The Shadow of the Wind by Paul A. Rhodes Summary
NESTLED IN THE FAR REACHING SHADOW of Mount Aran Fawddy in northern Wales, there resides a small village. Hidden away in the time of the thirteenth century, the secluded villagers still follow the old ways of their Celtic ancestors. Nearly untouched by the approach of the new religion, Gwydion, the Master Conjurer, practices his highly-developed skills. His years are many, and to keep his knowledge alive, he spends his days teaching a handful of apprentices the numerous secrets of his magical powers, which he has developed over many decades of continuous dedication. Though few of his apprentices show any promise whatsoever, one youth in particular, however, displays great talent and skill, rivaling even that of his aging master. He possesses the strength of youth, an abundance of good looks, and for the most part a congeniality rarely found in the young men of the valley. Yet, along with his youth, or perhaps because of it, he is at times insouciant, even lazy. Oftentimes, he finds it difficult to pay any attention whatsoever to his incredible talent. On the rare occasions in which he does focus on his skill, he displays a trace of impatience and mild arrogance. The greatest part of his energy, however, is spent finding ways of having fun while playing with the wind, which he can beckon almost at will. These capricious events, which he gladly conjures, are usually presented as a gift of joy and laughter to his singular friend, a young girl possessing deep blue eyes that, sadly, are gradually losing their sight. But now the days of the life of the aging Gwydion are getting shorter. He knows that the talented young sorcerer will soon be an adolescent no longer. Undoubtedly, he will leave the familiarity of the valley to search out his own place in life. More and more Gwydion must endure numerous premonitions concerning the young conjurer. Yet, Gwydion's gift of prophecy is limited by his own self-doubt as to its veracity. Even so, with each passing day he is filled with a greater since of foreboding. The old conjurer believes he sees residing deep inside this carefree youth a dark and powerful shadow. More than once he tries to warn the young sorcerer of a cataclysm that, ironically, might be generated by the youth's easy going nature and his love of animals.
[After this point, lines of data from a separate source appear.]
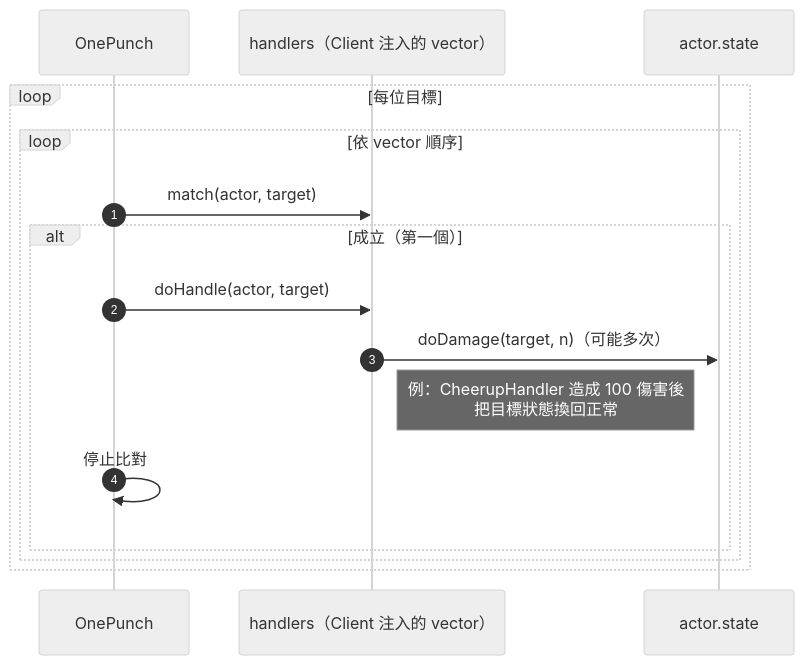
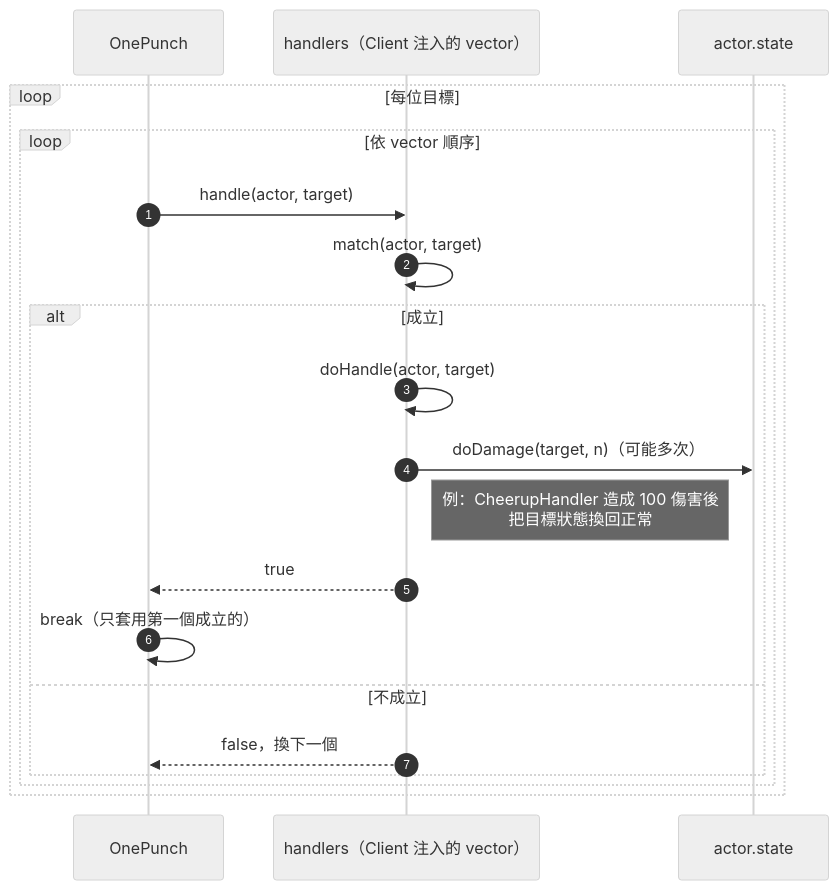
Before and after one commit to Chang-anthony/DesignPattern: diagram 11 of 13 in RPGGame/diagrams.md, drawn with Mermaid (neutral theme). The commit also changed other lines of this file and 1 other file, not shown here.

First line of the commit message:
docs(rpggame): sync diagrams.md with implemented Role, Skill, and Observer

````diff
--- a/RPGGame/diagrams.md
+++ b/RPGGame/diagrams.md
@@ -347,19 +667,23 @@
 ```mermaid
 sequenceDiagram
     autonumber
     participant OP as OnePunch
     participant H as handlers（Client 注入的 vector）
     participant AS as actor.state
 
     loop 每位目標
         loop 依 vector 順序
-            OP->>H: match(actor, target)
-            alt 成立（第一個）
-                OP->>H: doHandle(actor, target)
+            OP->>H: handle(actor, target)
+            H->>H: match(actor, target)
+            alt 成立
+                H->>H: doHandle(actor, target)
                 H->>AS: doDamage(target, n)（可能多次）
                 Note right of H: 例：CheerupHandler 造成 100 傷害後<br/>把目標狀態換回正常
-                OP->>OP: 停止比對
+                H-->>OP: true
+                OP->>OP: break（只套用第一個成立的）
+            else 不成立
+                H-->>OP: false，換下一個
             end
         end
     end
 ```
````
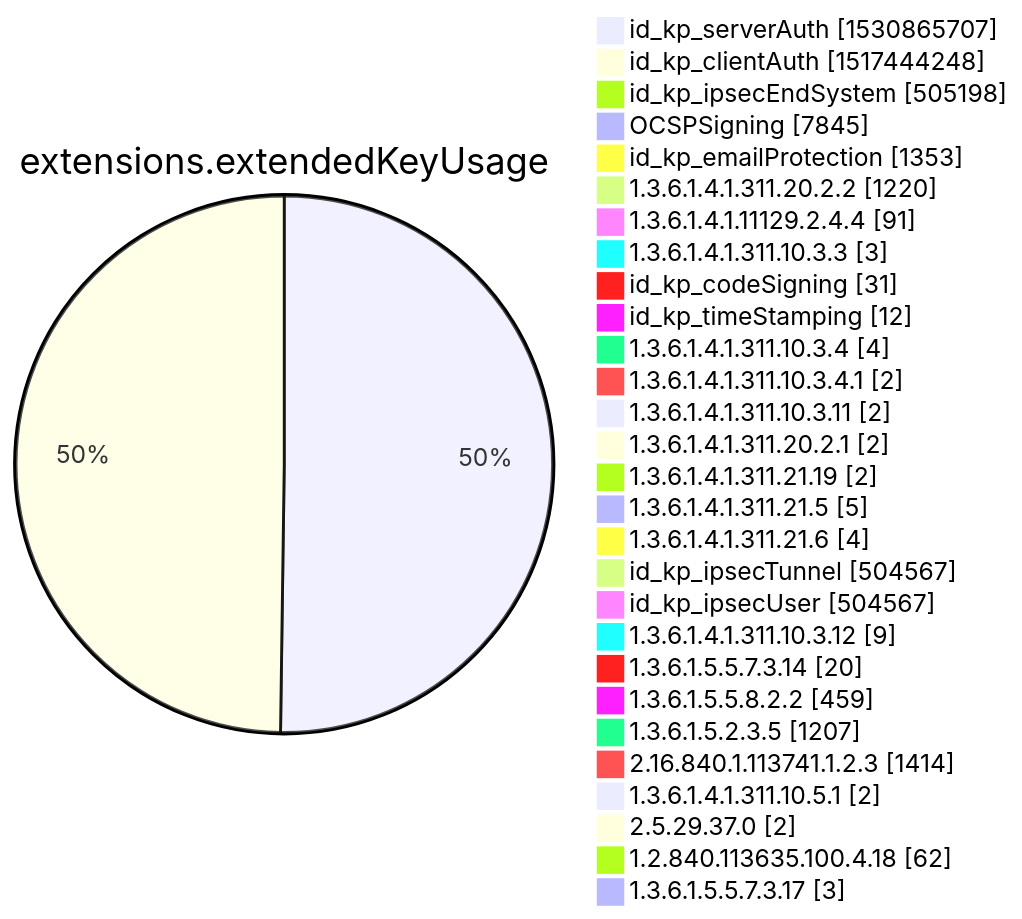
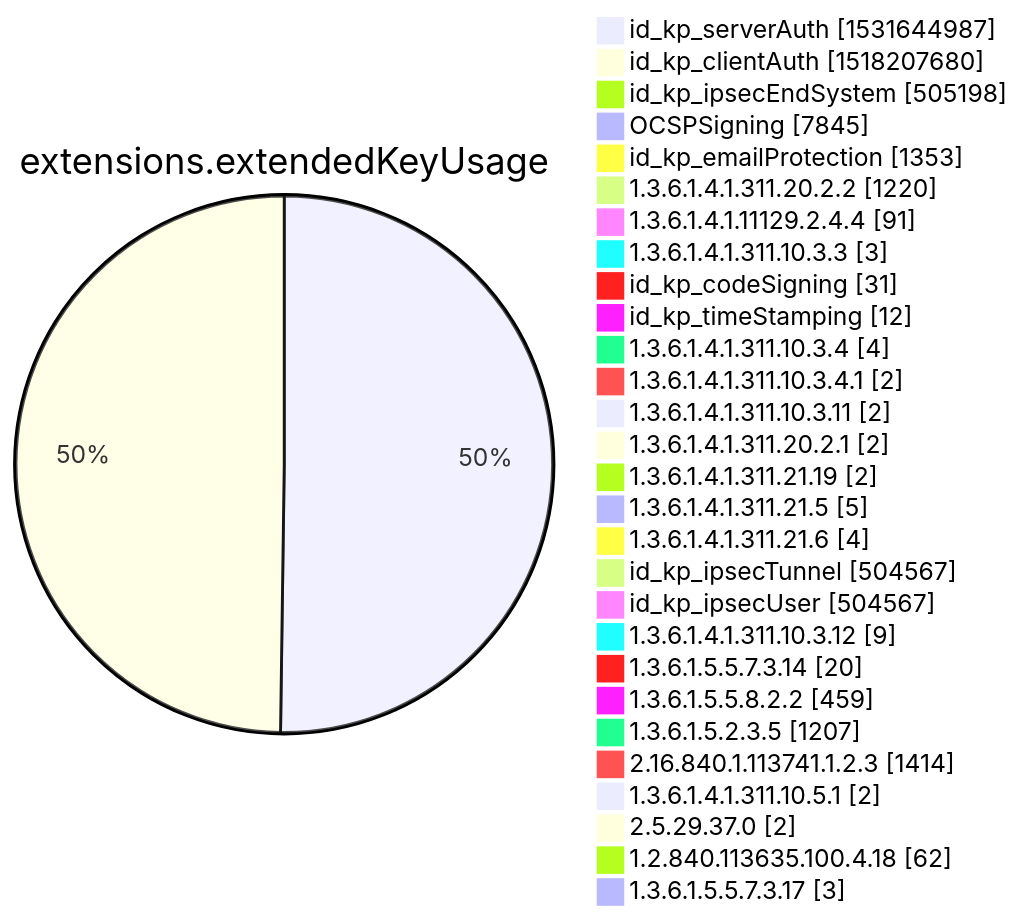
Diagram 12 of 15 in xenon2022/README.md (christiankrug/ctmonitor_visualization), drawn with Mermaid before and after one commit. The commit also changed other lines of this file, not shown here.

````diff
--- a/xenon2022/README.md
+++ b/xenon2022/README.md
@@ -3879,32 +3880,32 @@
 ```mermaid
 pie showData
 title extensions.extendedKeyUsage
-"id_kp_serverAuth" :1530865707
-"id_kp_clientAuth" :1517444248
+"id_kp_serverAuth" :1531644987
+"id_kp_clientAuth" :1518207680
 "id_kp_ipsecEndSystem" :505198
 "OCSPSigning" :7845
 "id_kp_emailProtection" :1353
 "1.3.6.1.4.1.311.20.2.2" :1220
 "1.3.6.1.4.1.11129.2.4.4" :91
 "1.3.6.1.4.1.311.10.3.3" :3
 "id_kp_codeSigning" :31
 "id_kp_timeStamping" :12
 "1.3.6.1.4.1.311.10.3.4" :4
 "1.3.6.1.4.1.311.10.3.4.1" :2
 "1.3.6.1.4.1.311.10.3.11" :2
 "1.3.6.1.4.1.311.20.2.1" :2
 "1.3.6.1.4.1.311.21.19" :2
 "1.3.6.1.4.1.311.21.5" :5
 "1.3.6.1.4.1.311.21.6" :4
 "id_kp_ipsecTunnel" :504567
 "id_kp_ipsecUser" :504567
 "1.3.6.1.4.1.311.10.3.12" :9
 "1.3.6.1.5.5.7.3.14" :20
 "1.3.6.1.5.5.8.2.2" :459
 "1.3.6.1.5.2.3.5" :1207
 "2.16.840.1.113741.1.2.3" :1414
 "1.3.6.1.4.1.311.10.5.1" :2
 "2.5.29.37.0" :2
 "1.2.840.113635.100.4.18" :62
 "1.3.6.1.5.5.7.3.17" :3
 ```
````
The young sorcerer listens to his old teacher, but gives little heed to the enigmatic prophecy. As Gwydion struggles to counsel the insouciant young sorcerer, he remembers back to a much earlier time and to the days of yet another student, one who was neither attractive nor likeable. This dark and sinister entity sought a vengeful power to alleviate the hatred which had found a home in his soul. Though desolate of talent as he was of compassion, Gwydion now fears that the news from the North of a burgeoning conjurer may indeed foretell the return of this dark entity. It may very well be that this sorcerer of the North has found a way to possess a new and mystical power, a power he has converted to one of cruelty and contempt. Gwydion does his best to resolve these two burdensome apprehensions, but to no avail. Like the many warnings that are born out of a great mystery, his words go unheeded. It is soon revealed, however, that the prophecy of Gwydion is slowly becoming a reality. The young sorcerer soon finds himself caught up in the maelstrom of destiny, losing all that he possesses, material and spiritual alike. In his wanderings, he receives a new knowledge of magical conjuring, a feat, which brings him even closer to his many friends that ride the winds. Though his life is soon filled with hardship and sorrow, this new and wondrous talent brings him a moment of tenderness and peace. This magical gift also serves to arm him with one of the handful of weapons he will possess in order to challenge the cruel sorcerer of the North.